Sand has many uses in the building and construction industry, being used for everything from glass-making and concrete production to ballast against floods. On a chemical level, sand is silica, a very common material throughout the British Isles. However, these sands are not suitable for play sand without any treatment. Play sand should be non-toxic, non-staining and containing sub-rounded grains, leaving a product that\‘s safe for children to play and learn in.

The sand is produced from quarries and transported inland for processing, where it goes through several important stages in order to become play sand. The sand is first washed in order to remove any traces of iron (ferrous oxide). Removing this element is how the sand becomes non-staining. During this same process, the water pressure is subtly changed throughout in order to make sure the sand grains are fine and rounded. It is essential that play sand is sub-rounded. If a particle accidentally ends up in the eye, a sub-rounded particle is easier to remove and also causes less scratches in the eye itself.

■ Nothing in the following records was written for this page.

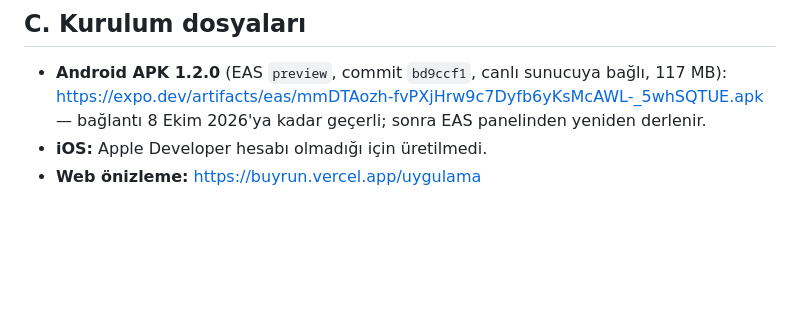
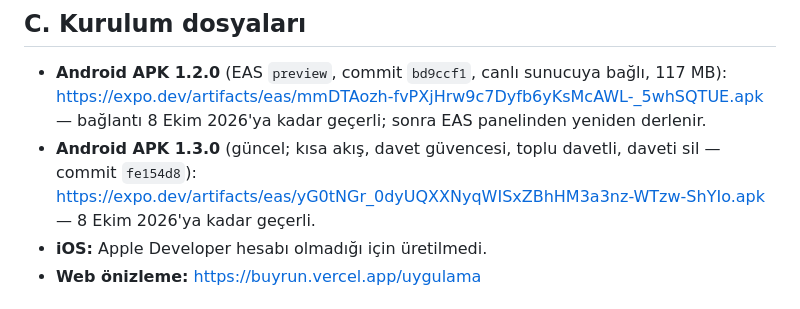
Before and after one commit to owerworld/buyrun, a Markdown page: docs/birlestirme/05-DEGISIKLIKLER-VE-DURUM.md, the part around the change. Drawn GitHub-style; blank space fills up the shorter version.

Commit message:
Belgeler: APK 1.3.0 bağlantısı
Co-Authored-By: Claude Opus 5.5 <noreply@anthropic.com>
Claude-Session: https://claude.ai/code/session_01R1eB38usghGoMo52uDgZJq

```diff
--- a/docs/birlestirme/05-DEGISIKLIKLER-VE-DURUM.md
+++ b/docs/birlestirme/05-DEGISIKLIKLER-VE-DURUM.md
@@ -69,6 +69,7 @@ Veritabanı: **yeni tablo veya sütun yok.** Astra'nın eklediği iki tablo zate
 
 ## C. Kurulum dosyaları
 - **Android APK 1.2.0** (EAS `preview`, commit `bd9ccf1`, canlı sunucuya bağlı, 117 MB): https://expo.dev/artifacts/eas/mmDTAozh-fvPXjHrw9c7Dyfb6yKsMcAWL-_5whSQTUE.apk — bağlantı 8 Ekim 2026'ya kadar geçerli; sonra EAS panelinden yeniden derlenir.
+- **Android APK 1.3.0** (güncel; kısa akış, davet güvencesi, toplu davetli, daveti sil — commit `fe154d8`): https://expo.dev/artifacts/eas/yG0tNGr_0dyUQXXNyqWISxZBhHM3a3nz-WTzw-ShYIo.apk — 8 Ekim 2026'ya kadar geçerli.
 - **iOS:** Apple Developer hesabı olmadığı için üretilmedi.
 - **Web önizleme:** https://buyrun.vercel.app/uygulama
 
```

The sand is then shipped out to various customer with bagging lines. Modern techniques for bagging up play sand generally involve a sophisticated bagging line, resulting in the bags of sand received being of a roughly equal weight and well protected in specialist bags that keep the sand dry, ready to be delivered to the customer.

To ensure that you\‘re getting play sand that you know is safe for your children, always buy from a trusted supplier and make sure they can verify the origins of their play sand. For further information on purchasing clean, safe play sand, \contact us\.